Traditional British brewers are  embracing the "coolness" of craft

Traditional British brewers are embracing the "coolness" of craft

Changes are afoot in the UK's beer sector.

Many of the nation's - indeed the world's - oldest, most traditional breweries are breaking out of their comfort zone to embrace the trend for all things 'craft' and American. Beer drinkers in the UK have been turned on for some time now by the vast array of beers being produced on the other side of the Atlantic. But, it is only now that the UK's most established brewers are catching up. 

In the last few months, there has been a plethora of launches. First it was Greene King with its Charlie Parker-inspired, US-style IPA, Yardbird, then Charles Wells released its collaboration with Delaware's Dogfish Head Brewery. After that Fuller's came along with its 'craft' lager, Frontier, then Marston's showcased its Revisionist 'craft' lager.

(The only slight reversal is news that Shepherd Neame will try to sell its Spitfire beer in the US. But, the Kent group already brews Samuel Adams under licence in the UK for Boston Beer Co.)

So, why all the activity? 

It's partly down to the direction in which drinkers' tastes are heading. Cask ale has been enjoying a renaissance for some time now in the UK, evidenced by the record number of breweries setting up in the country. Beyond this, however, the sub-category of 'speciality' or 'craft' beer has outperformed even the traditional UK cask market, with 10% volume growth in 2012.

A new generation of well-travelled British beer drinkers are, frankly, a bit bored of many traditional beers being turned out by some of these brewers. Having experienced the remarkable things that can be done with beer, hop-heavy IPAs and pale ales, the idea of supping on a slightly warm, and in comparison, flavourless, bitter, no longer appeals.

Image is also important in the race for the craft beer prize, as younger, fashion-conscious drinkers turn to the category. So, being seen supping some edgy, US-influenced brew scores more hipster points than perhaps a beer from some stuffy British brewer.

No doubt, also, the relative big boys of the UK's brewing scene are looking over their shoulders at the country's smaller players. More and more niche brewers are bagging bar space, again, as pub owners react to changing tastes.

The continued demise of more “traditional” style English pubs will have had an impact too.

The term 'craft' in itself can be seen as a slippery marketing concept, and has been the subject of a heated turf war in the US. No such controversy has yet to emerge in the UK. 

It is little wonder that the UK's family brewers are trying to catch a bit of cool.
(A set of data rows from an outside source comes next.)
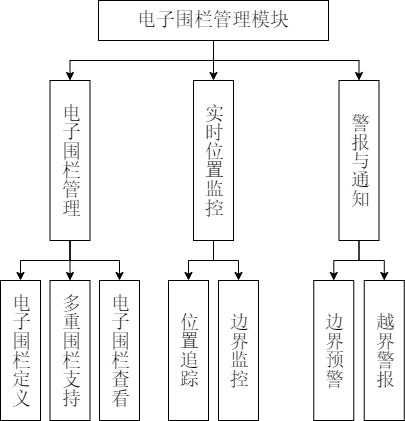
This is 学生端电子围栏管理模块.drawio.png from w1791105996/About-CSS3, a draw.io export, as it was before one commit. Source tidied: cells renumbered, new cells last; positions are measured from the earlier drawing's top-left corner, leaving out a move shared by most shapes.
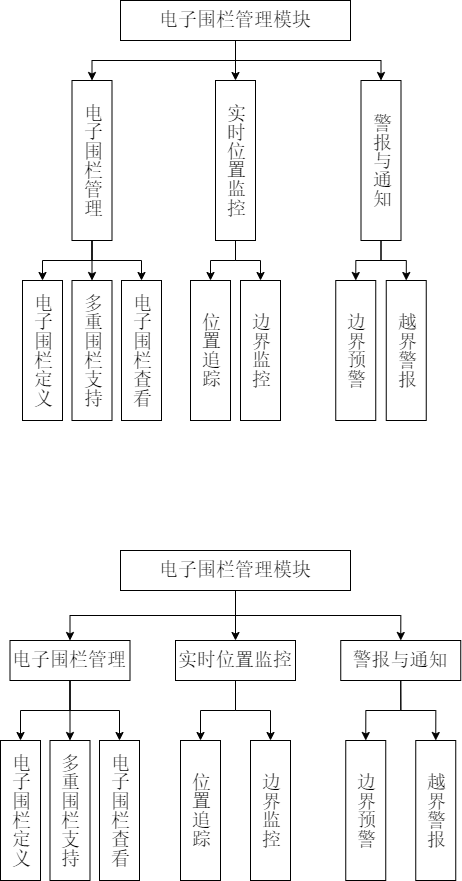
Later version of the same file.

Commit message:
更新学生端电子围栏管理模块.drawio.png

Diff of the diagram source:
```diff
@@ -65,5 +65,68 @@
     <mxCell id="22" value="越界警报" style="rounded=0;whiteSpace=wrap;html=1;textDirection=vertical-lr;horizontal=1;fontFamily=宋体;spacingTop=0;fontSize=19;" parent="1" vertex="1">
       <mxGeometry x="363.8" y="280" width="40" height="140" as="geometry" />
     </mxCell>
+    <mxCell id="23" style="edgeStyle=orthogonalEdgeStyle;rounded=0;jettySize=auto;html=1;exitX=0.5;exitY=1;exitDx=0;exitDy=0;entryX=0.5;entryY=0;entryDx=0;entryDy=0;" parent="1" edge="1" source="26" target="30">
+      <mxGeometry relative="1" as="geometry" />
+    </mxCell>
+    <mxCell id="24" style="edgeStyle=orthogonalEdgeStyle;rounded=0;jettySize=auto;html=1;exitX=0.5;exitY=1;exitDx=0;exitDy=0;entryX=0.5;entryY=0;entryDx=0;entryDy=0;" parent="1" edge="1" source="26" target="36">
+      <mxGeometry relative="1" as="geometry" />
+    </mxCell>
+    <mxCell id="25" style="edgeStyle=orthogonalEdgeStyle;rounded=0;jettySize=auto;html=1;exitX=0.5;exitY=1;exitDx=0;exitDy=0;entryX=0.5;entryY=0;entryDx=0;entryDy=0;" parent="1" edge="1" source="26" target="33">
+      <mxGeometry relative="1" as="geometry" />
+    </mxCell>
+    <mxCell id="26" value="电子围栏管理模块" style="rounded=0;whiteSpace=wrap;html=1;fontFamily=宋体;fontSize=19;" parent="1" vertex="1">
+      <mxGeometry x="98" y="550" width="230" height="40" as="geometry" />
+    </mxCell>
+    <mxCell id="27" style="edgeStyle=orthogonalEdgeStyle;rounded=0;jettySize=auto;html=1;entryX=0.5;entryY=0;entryDx=0;entryDy=0;exitX=0.5;exitY=1;exitDx=0;exitDy=0;" parent="1" edge="1" source="30" target="39">
+      <mxGeometry relative="1" as="geometry" />
+    </mxCell>
+    <mxCell id="28" style="edgeStyle=orthogonalEdgeStyle;rounded=0;jettySize=auto;html=1;exitX=0.5;exitY=1;exitDx=0;exitDy=0;entryX=0.5;entryY=0;entryDx=0;entryDy=0;" parent="1" edge="1" source="30" target="37">
+      <mxGeometry relative="1" as="geometry" />
+    </mxCell>
+    <mxCell id="29" style="edgeStyle=orthogonalEdgeStyle;rounded=0;jettySize=auto;html=1;exitX=0.5;exitY=1;exitDx=0;exitDy=0;entryX=0.5;entryY=0;entryDx=0;entryDy=0;" parent="1" edge="1" source="30" target="38">
+      <mxGeometry relative="1" as="geometry" />
+    </mxCell>
+    <mxCell id="30" value="电子围栏管理" style="rounded=0;whiteSpace=wrap;html=1;horizontal=1;fontFamily=宋体;spacingTop=0;fontSize=19;" parent="1" vertex="1">
+      <mxGeometry x="-12.5" y="640" width="120" height="40" as="geometry" />
+    </mxCell>
+    <mxCell id="31" style="edgeStyle=orthogonalEdgeStyle;rounded=0;jettySize=auto;html=1;exitX=0.5;exitY=1;exitDx=0;exitDy=0;entryX=0.5;entryY=0;entryDx=0;entryDy=0;" parent="1" edge="1" source="33" target="40">
+      <mxGeometry relative="1" as="geometry" />
+    </mxCell>
+    <mxCell id="32" style="edgeStyle=orthogonalEdgeStyle;rounded=0;jettySize=auto;html=1;exitX=0.5;exitY=1;exitDx=0;exitDy=0;entryX=0.5;entryY=0;entryDx=0;entryDy=0;" parent="1" edge="1" source="33" target="41">
+      <mxGeometry relative="1" as="geometry" />
+    </mxCell>
+    <mxCell id="33" value="实时位置监控" style="rounded=0;whiteSpace=wrap;html=1;horizontal=1;fontFamily=宋体;spacingTop=0;fontSize=19;" parent="1" vertex="1">
+      <mxGeometry x="153" y="640" width="120" height="40" as="geometry" />
+    </mxCell>
+    <mxCell id="34" style="edgeStyle=orthogonalEdgeStyle;rounded=0;jettySize=auto;html=1;exitX=0.5;exitY=1;exitDx=0;exitDy=0;entryX=0.5;entryY=0;entryDx=0;entryDy=0;" parent="1" edge="1" source="36" target="42">
+      <mxGeometry relative="1" as="geometry" />
+    </mxCell>
+    <mxCell id="35" style="edgeStyle=orthogonalEdgeStyle;rounded=0;jettySize=auto;html=1;exitX=0.5;exitY=1;exitDx=0;exitDy=0;entryX=0.5;entryY=0;entryDx=0;entryDy=0;" parent="1" edge="1" source="36" target="43">
+      <mxGeometry relative="1" as="geometry" />
+    </mxCell>
+    <mxCell id="36" value="警报与通知" style="rounded=0;whiteSpace=wrap;html=1;horizontal=1;fontFamily=宋体;spacingTop=0;fontSize=19;" parent="1" vertex="1">
+      <mxGeometry x="318.2" y="640" width="120" height="40" as="geometry" />
+    </mxCell>
+    <mxCell id="37" value="电子围栏定义" style="rounded=0;whiteSpace=wrap;html=1;textDirection=vertical-lr;horizontal=1;fontFamily=宋体;spacingTop=0;fontSize=19;" parent="1" vertex="1">
+      <mxGeometry x="-22" y="740" width="40" height="140" as="geometry" />
+    </mxCell>
+    <mxCell id="38" value="电子围栏查看" style="rounded=0;whiteSpace=wrap;html=1;textDirection=vertical-lr;horizontal=1;fontFamily=宋体;spacingTop=0;fontSize=19;" parent="1" vertex="1">
+      <mxGeometry x="77" y="740" width="40" height="140" as="geometry" />
+    </mxCell>
+    <mxCell id="39" value="多重围栏支持" style="rounded=0;whiteSpace=wrap;html=1;textDirection=vertical-lr;horizontal=1;fontFamily=宋体;spacingTop=0;fontSize=19;" parent="1" vertex="1">
+      <mxGeometry x="27.5" y="740" width="40" height="140" as="geometry" />
+    </mxCell>
+    <mxCell id="40" value="位置追踪" style="rounded=0;whiteSpace=wrap;html=1;textDirection=vertical-lr;horizontal=1;fontFamily=宋体;spacingTop=0;fontSize=19;" parent="1" vertex="1">
+      <mxGeometry x="158" y="740" width="40" height="140" as="geometry" />
+    </mxCell>
+    <mxCell id="41" value="边界监控" style="rounded=0;whiteSpace=wrap;html=1;textDirection=vertical-lr;horizontal=1;fontFamily=宋体;spacingTop=0;fontSize=19;" parent="1" vertex="1">
+      <mxGeometry x="228" y="740" width="40" height="140" as="geometry" />
+    </mxCell>
+    <mxCell id="42" value="边界预警" style="rounded=0;whiteSpace=wrap;html=1;textDirection=vertical-lr;horizontal=1;fontFamily=宋体;spacingTop=0;fontSize=19;" parent="1" vertex="1">
+      <mxGeometry x="323.2" y="740" width="40" height="140" as="geometry" />
+    </mxCell>
+    <mxCell id="43" value="越界警报" style="rounded=0;whiteSpace=wrap;html=1;textDirection=vertical-lr;horizontal=1;fontFamily=宋体;spacingTop=0;fontSize=19;" parent="1" vertex="1">
+      <mxGeometry x="393.2" y="740" width="40" height="140" as="geometry" />
+    </mxCell>
   </root>
 </mxGraphModel>
```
Ultimately, it's a case of adapt or die.

Some of these companies may have been around for hundreds of years, but these days tradition, increasingly, counts for quite a lot less than it once did.